It is easy to go out with friends to a party or a bar and have a few too many. Imagine having a night out and on your way home, a police officer pulls you over. The officer charges you with driving under the influence. A DUI charge can come with some very serious consequences. If convicted, you could face jail time, large fines and probation. Furthermore, a conviction on your record could limit future job prospects.
Along with the consequences mentioned above, you may also have to attend a DUI prevention program. If you are facing a DUI charge, it is important to understand your rights and options. A criminal defense attorney in the Waukesha area can review your case. Read further for more information on DUI schools and alcohol treatment.
DUI criminal courts at the state level, as well as the Department of Motor Vehicles (DMV), have the authority to order an offender to participate in classes or a treatment program that focuses on alcohol abuse.
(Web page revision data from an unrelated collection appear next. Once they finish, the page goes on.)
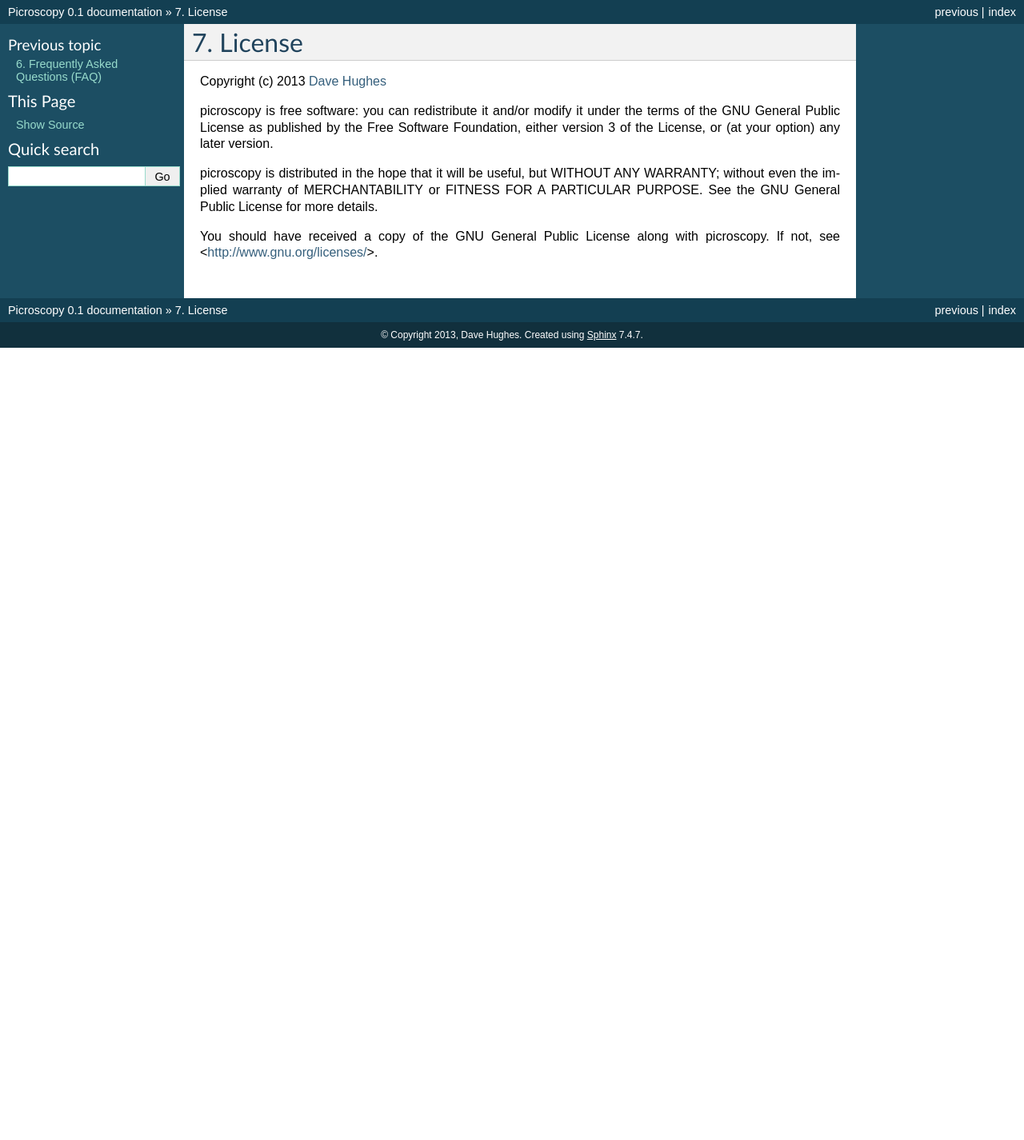
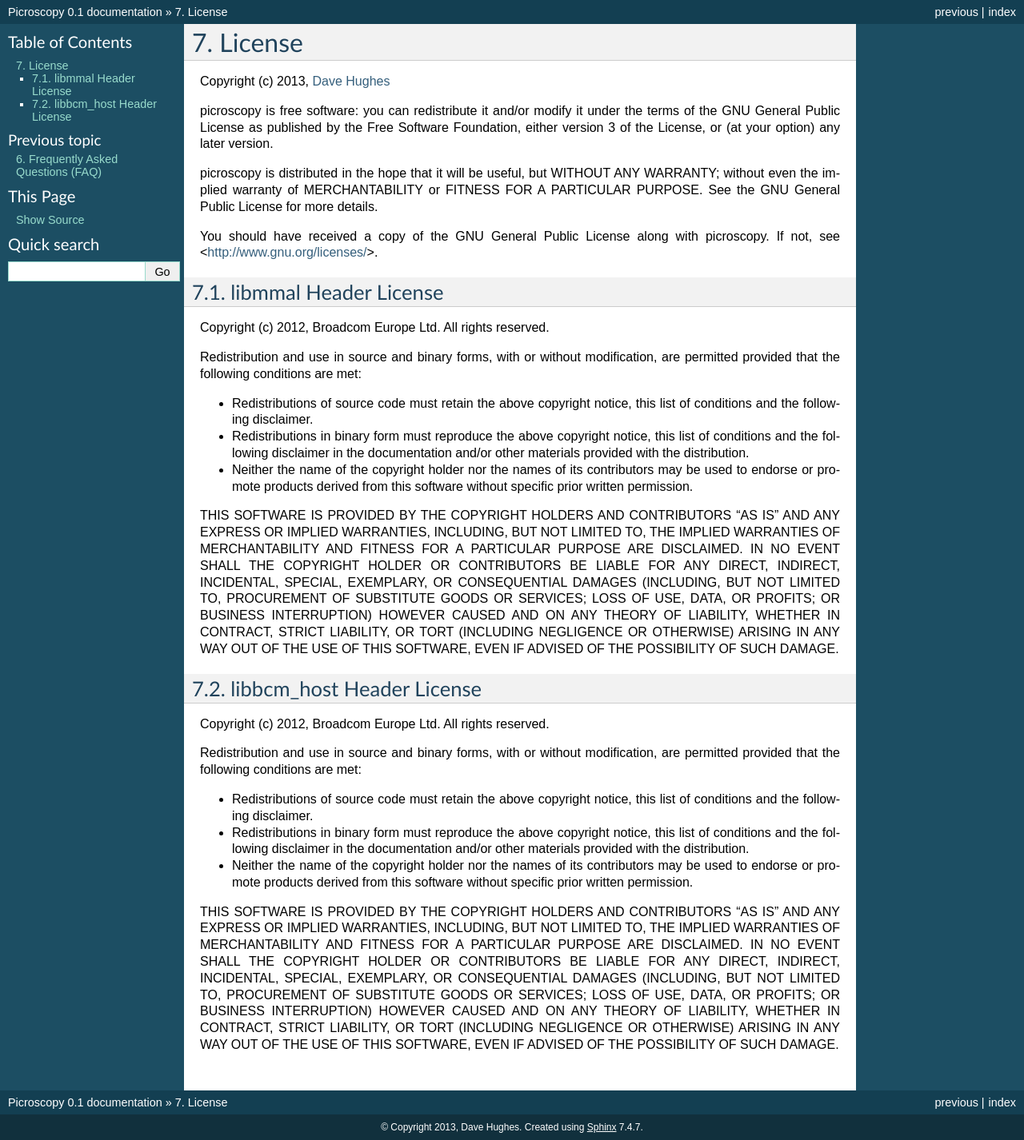
Before and after one commit to waveform80/picroscopy, a Sphinx documentation site: the page built from docs/license.rst, in a window 1280 px wide. Shown: the whole page at 80% size. Built offline with Sphinx 7.4.7, drawn with Linux system fonts in a browser that asks for light colours; before the commit the page ends 900 px from its top, so only the background shows below that.

Commit message:
Updated license with Broadcom header licenses

```diff
--- a/docs/admin.rst
+++ b/docs/admin.rst
@@ -75,7 +75,7 @@
 
 The Picroscopy application does not fork like a daemon once started. As it is
 a single user application that utilizes the Raspberry Pi's display there is
-little point in running as a system daemon.
+little point in running as a system daemon, despite using a web interface.
 
 
 .. _config:
--- a/docs/license.rst
+++ b/docs/license.rst
@@ -4,7 +4,7 @@
 License
 =======
 
-Copyright (c) 2013 `Dave Hughes`_
+Copyright (c) 2013, `Dave Hughes`_
 
 picroscopy is free software: you can redistribute it and/or modify it under the
 terms of the GNU General Public License as published by the Free Software
@@ -18,4 +18,67 @@
 You should have received a copy of the GNU General Public License along with
 picroscopy.  If not, see <http://www.gnu.org/licenses/>.
 
+
+libmmal Header License
+======================
+
+Copyright (c) 2012, Broadcom Europe Ltd. All rights reserved.
+
+Redistribution and use in source and binary forms, with or without
+modification, are permitted provided that the following conditions are met:
+
+* Redistributions of source code must retain the above copyright notice, this
+  list of conditions and the following disclaimer.
+
+* Redistributions in binary form must reproduce the above copyright notice,
+  this list of conditions and the following disclaimer in the documentation
+  and/or other materials provided with the distribution.
+
+* Neither the name of the copyright holder nor the names of its contributors
+  may be used to endorse or promote products derived from this software without
+  specific prior written permission.
+
+THIS SOFTWARE IS PROVIDED BY THE COPYRIGHT HOLDERS AND CONTRIBUTORS "AS IS" AND
+ANY EXPRESS OR IMPLIED WARRANTIES, INCLUDING, BUT NOT LIMITED TO, THE IMPLIED
+WARRANTIES OF MERCHANTABILITY AND FITNESS FOR A PARTICULAR PURPOSE ARE
+DISCLAIMED. IN NO EVENT SHALL THE COPYRIGHT HOLDER OR CONTRIBUTORS BE LIABLE
+FOR ANY DIRECT, INDIRECT, INCIDENTAL, SPECIAL, EXEMPLARY, OR CONSEQUENTIAL
+DAMAGES (INCLUDING, BUT NOT LIMITED TO, PROCUREMENT OF SUBSTITUTE GOODS OR
+SERVICES; LOSS OF USE, DATA, OR PROFITS; OR BUSINESS INTERRUPTION) HOWEVER
+CAUSED AND ON ANY THEORY OF LIABILITY, WHETHER IN CONTRACT, STRICT LIABILITY,
+OR TORT (INCLUDING NEGLIGENCE OR OTHERWISE) ARISING IN ANY WAY OUT OF THE USE
+OF THIS SOFTWARE, EVEN IF ADVISED OF THE POSSIBILITY OF SUCH DAMAGE.
+
+
+libbcm_host Header License
+==========================
+
+Copyright (c) 2012, Broadcom Europe Ltd. All rights reserved.
+
+Redistribution and use in source and binary forms, with or without
+modification, are permitted provided that the following conditions are met:
+
+* Redistributions of source code must retain the above copyright notice, this
+  list of conditions and the following disclaimer.
+
+* Redistributions in binary form must reproduce the above copyright notice,
+  this list of conditions and the following disclaimer in the documentation
+  and/or other materials provided with the distribution.
+
+* Neither the name of the copyright holder nor the names of its contributors
+  may be used to endorse or promote products derived from this software without
+  specific prior written permission.
+
+THIS SOFTWARE IS PROVIDED BY THE COPYRIGHT HOLDERS AND CONTRIBUTORS "AS IS" AND
+ANY EXPRESS OR IMPLIED WARRANTIES, INCLUDING, BUT NOT LIMITED TO, THE IMPLIED
+WARRANTIES OF MERCHANTABILITY AND FITNESS FOR A PARTICULAR PURPOSE ARE
+DISCLAIMED. IN NO EVENT SHALL THE COPYRIGHT HOLDER OR CONTRIBUTORS BE LIABLE
+FOR ANY DIRECT, INDIRECT, INCIDENTAL, SPECIAL, EXEMPLARY, OR CONSEQUENTIAL
+DAMAGES (INCLUDING, BUT NOT LIMITED TO, PROCUREMENT OF SUBSTITUTE GOODS OR
+SERVICES; LOSS OF USE, DATA, OR PROFITS; OR BUSINESS INTERRUPTION) HOWEVER
+CAUSED AND ON ANY THEORY OF LIABILITY, WHETHER IN CONTRACT, STRICT LIABILITY,
+OR TORT (INCLUDING NEGLIGENCE OR OTHERWISE) ARISING IN ANY WAY OUT OF THE USE
+OF THIS SOFTWARE, EVEN IF ADVISED OF THE POSSIBILITY OF SUCH DAMAGE.
+
+
 .. _Dave Hughes: mailto:dave@waveform.org.uk
--- a/docs/picroscopy.rst
+++ b/docs/picroscopy.rst
@@ -62,7 +62,7 @@
 
 .. option:: -P, --pdb
 
-    Run under `PuDB`_ (if available) or PDB. This launches Picroscopy within the
+    Run under `PuDB`_ (if available) or PDB. This launches Picroscopy within a
     Python debugger for development purposes.
 
 .. option:: -G, --gstreamer
```
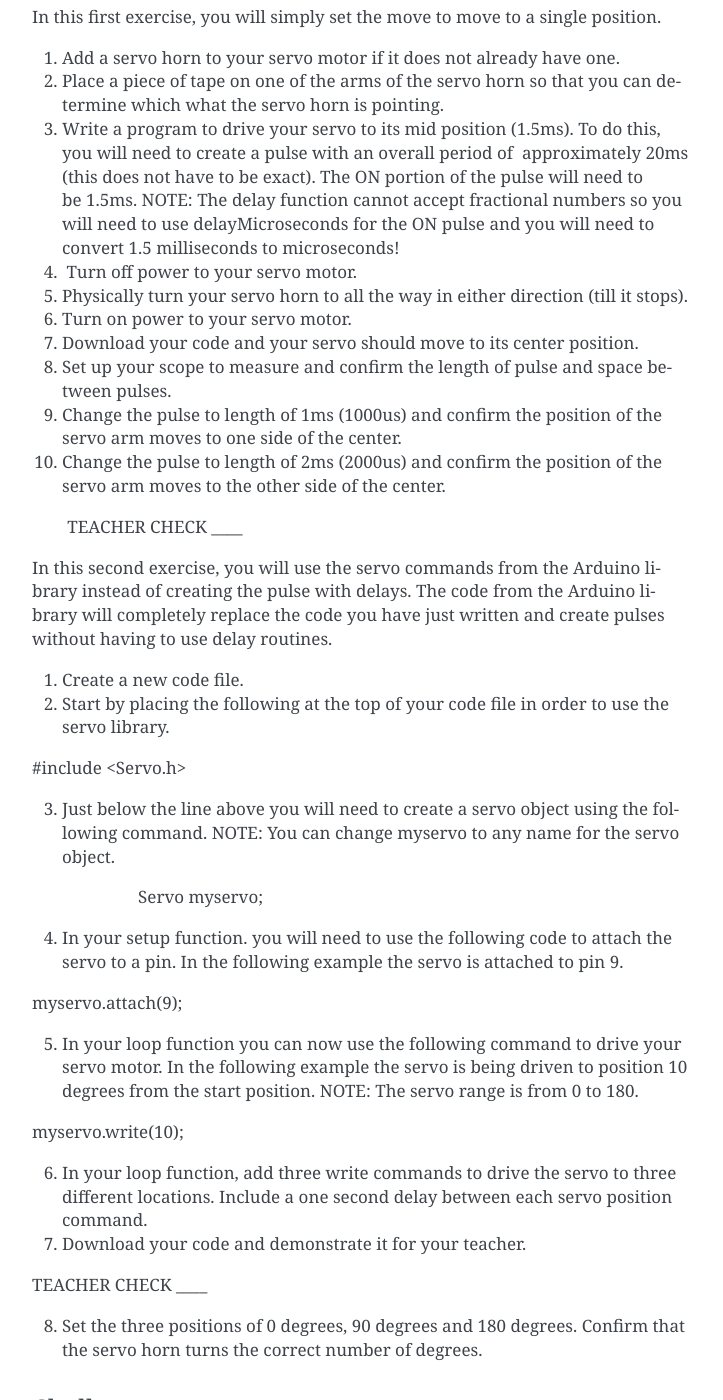
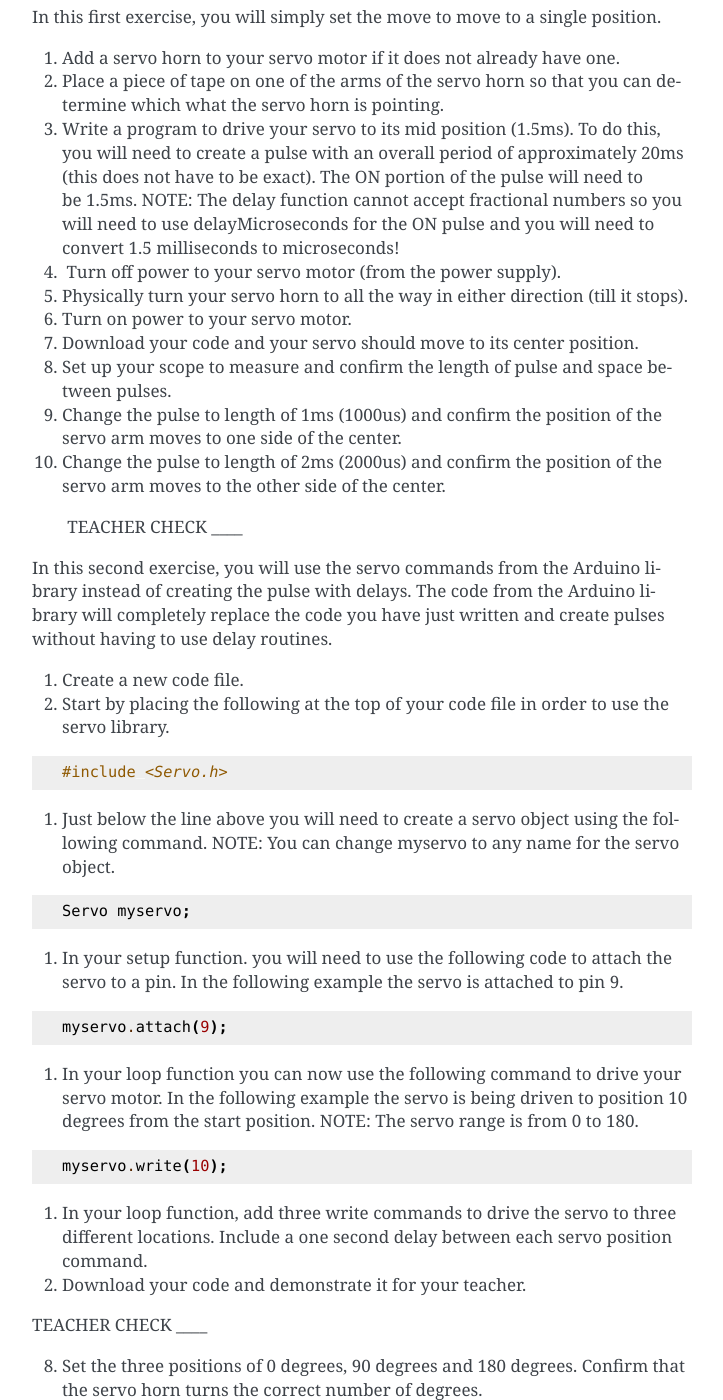
Before and after one commit to maxtkc/mvths-wiki, a Sphinx documentation site: the page built from docs/053-hobby-servo-motors.rst, in a window 1280 px wide and 1400 px high, scrolled down 1827 px. Shown: the whole window, without its empty margins (388-1111 px from the left). Built offline with Sphinx 7.4.7, drawn with Linux system fonts in a browser that asks for light colours; pages that are not in the unit, such as notebooks, are missing from menus.

Commit message:
Update 053-hobby-servo-motors.rst

```diff
--- a/docs/053-hobby-servo-motors.rst
+++ b/docs/053-hobby-servo-motors.rst
@@ -42,71 +42,51 @@ NOTE: This diagram is not proportionally correct. The 20ms should be much longer
 Exercise:
 ~~~~~~~~~
 
-In this first exercise, you will simply set the move to move to a single
-position.
+In this first exercise, you will simply set the move to move to a single position.
 
-
-
-1.  Add a servo horn to your servo motor if it does not already have
-    one.
-2.  Place a piece of tape on one of the arms of the servo horn so that
-    you can determine which what the servo horn is pointing.
-3.  Write a program to drive your servo to its mid position (1.5ms). To
-    do this, you will need to create a pulse with an overall period of
-     approximately 20ms (this does not have to be exact). The ON portion
-    of the pulse will need to be 1.5ms. NOTE: The delay function cannot
-    accept fractional numbers so you will need to use delayMicroseconds
-    for the ON pulse and you will need to convert 1.5 milliseconds to
-    microseconds!
-4.   Turn off power to your servo motor.
-5.  Physically turn your servo horn to all the way in either direction
-    (till it stops).
-6.  Turn on power to your servo motor.
-7.  Download your code and your servo should move to its center
-    position.
-8.  Set up your scope to measure and confirm the length of pulse and
-    space between pulses.
-9.  Change the pulse to length of 1ms (1000us) and confirm the position
-    of the servo arm moves to one side of the center.
-10. Change the pulse to length of 2ms (2000us) and confirm the position
-    of the servo arm moves to the other side of the center.
+#.  Add a servo horn to your servo motor if it does not already have one.
+#.  Place a piece of tape on one of the arms of the servo horn so that you can determine which what the servo horn is pointing.
+#.  Write a program to drive your servo to its mid position (1.5ms). To do this, you will need to create a pulse with an overall period of approximately 20ms (this does not have to be exact). The ON portion of the pulse will need to be 1.5ms. NOTE: The delay function cannot accept fractional numbers so you will need to use delayMicroseconds for the ON pulse and you will need to convert 1.5 milliseconds to microseconds!
+#.   Turn off power to your servo motor (from the power supply).
+#.  Physically turn your servo horn to all the way in either direction (till it stops).
+#.  Turn on power to your servo motor.
+#.  Download your code and your servo should move to its center position.
+#.  Set up your scope to measure and confirm the length of pulse and space between pulses.
+#.  Change the pulse to length of 1ms (1000us) and confirm the position of the servo arm moves to one side of the center.
+#. Change the pulse to length of 2ms (2000us) and confirm the position of the servo arm moves to the other side of the center.
 
         TEACHER CHECK \_\_\_\_
 
-In this second exercise, you will use the servo commands from the
-Arduino library instead of creating the pulse with delays. The code from
-the Arduino library will completely replace the code you have just
-written and create pulses without having to use delay routines.
+In this second exercise, you will use the servo commands from the Arduino library instead of creating the pulse with delays. The code from the Arduino library will completely replace the code you have just written and create pulses without having to use delay routines.
 
-1. Create a new code file.
-2. Start by placing the following at the top of your code file in order
-   to use the servo library.
+#. Create a new code file.
+#. Start by placing the following at the top of your code file in order to use the servo library.
 
-#include <Servo.h>
+.. code-block:: C
 
-3. Just below the line above you will need to create a servo object
-   using the following command. NOTE: You can change myservo to any name
-   for the servo object.
+   #include <Servo.h>
 
-                        Servo myservo;
+#. Just below the line above you will need to create a servo object using the following command. NOTE: You can change myservo to any name for the servo object.
 
-4. In your setup function. you will need to use the following code to
-   attach the servo to a pin. In the following example the servo is
-   attached to pin 9.
+.. code-block::
 
-myservo.attach(9);
+   Servo myservo;
 
-5. In your loop function you can now use the following command to drive
-   your servo motor. In the following example the servo is being driven
-   to position 10 degrees from the start position. NOTE: The servo range
-   is from 0 to 180.
+#. In your setup function. you will need to use the following code to  attach the servo to a pin. In the following example the servo is attached to pin 9.
 
-myservo.write(10);
+.. code-block::
 
-6. In your loop function, add three write commands to drive the servo to
-   three different locations. Include a one second delay between each
+   myservo.attach(9);
+
+#. In your loop function you can now use the following command to drive your servo motor. In the following example the servo is being driven to position 10 degrees from the start position. NOTE: The servo range is from 0 to 180.
+
+.. code-block::
+
+   myservo.write(10);
+
+#. In your loop function, add three write commands to drive the servo to three different locations. Include a one second delay between each
    servo position command.
-7. Download your code and demonstrate it for your teacher.
+#. Download your code and demonstrate it for your teacher.
 
 TEACHER CHECK \_\_\_\_
 
```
Usually, the court will take your completion of such a program into consideration when determining your sentence.
Unless the court has ordered your attendance, a DUI charge does not mean that you are automatically eligible to attend an education or treatment program. In determining your eligibility, a judge will consider multiple factors. For example, the court will look at your record for repeat DUI offenses. Other factors include whether or not your DUI resulted from a car accident that seriously hurt or killed someone. Additionally, if you have already participated in an alcohol treatment program, you may not be eligible to do so again.
Length of program
The length of the program the court orders you to attend generally depends on the seriousness of your offense and whether or not you are a repeat offender. For example, if this was your first DUI charge, you may have to complete 36 hours of classes. However, for second offenders, the program could occur in several sections. First, you may have to attend weekly sessions, which eventually change to every other week. People that have three or more DUI charges may have to take a 30-month program on alcohol abuse.
Alcoholics Anonymous (AA) is one of the most popular alcohol treatment programs in the U.S. It is easy to find chapters in most major cities around the country. AA meetings are known for providing supportive spaces for people to openly discuss the challenges of dealing with alcoholism and the harmful effects the disease has on its victim and their loved ones.
The National Highway Safety Commission provides a listing of other alcohol education and treatment programs that might be available in your area.
If you have been charged with a DUI, it is important to understand what kind of consequences you might face if the court convicts you. There are many defenses for DUI charges that could help you avoid conviction.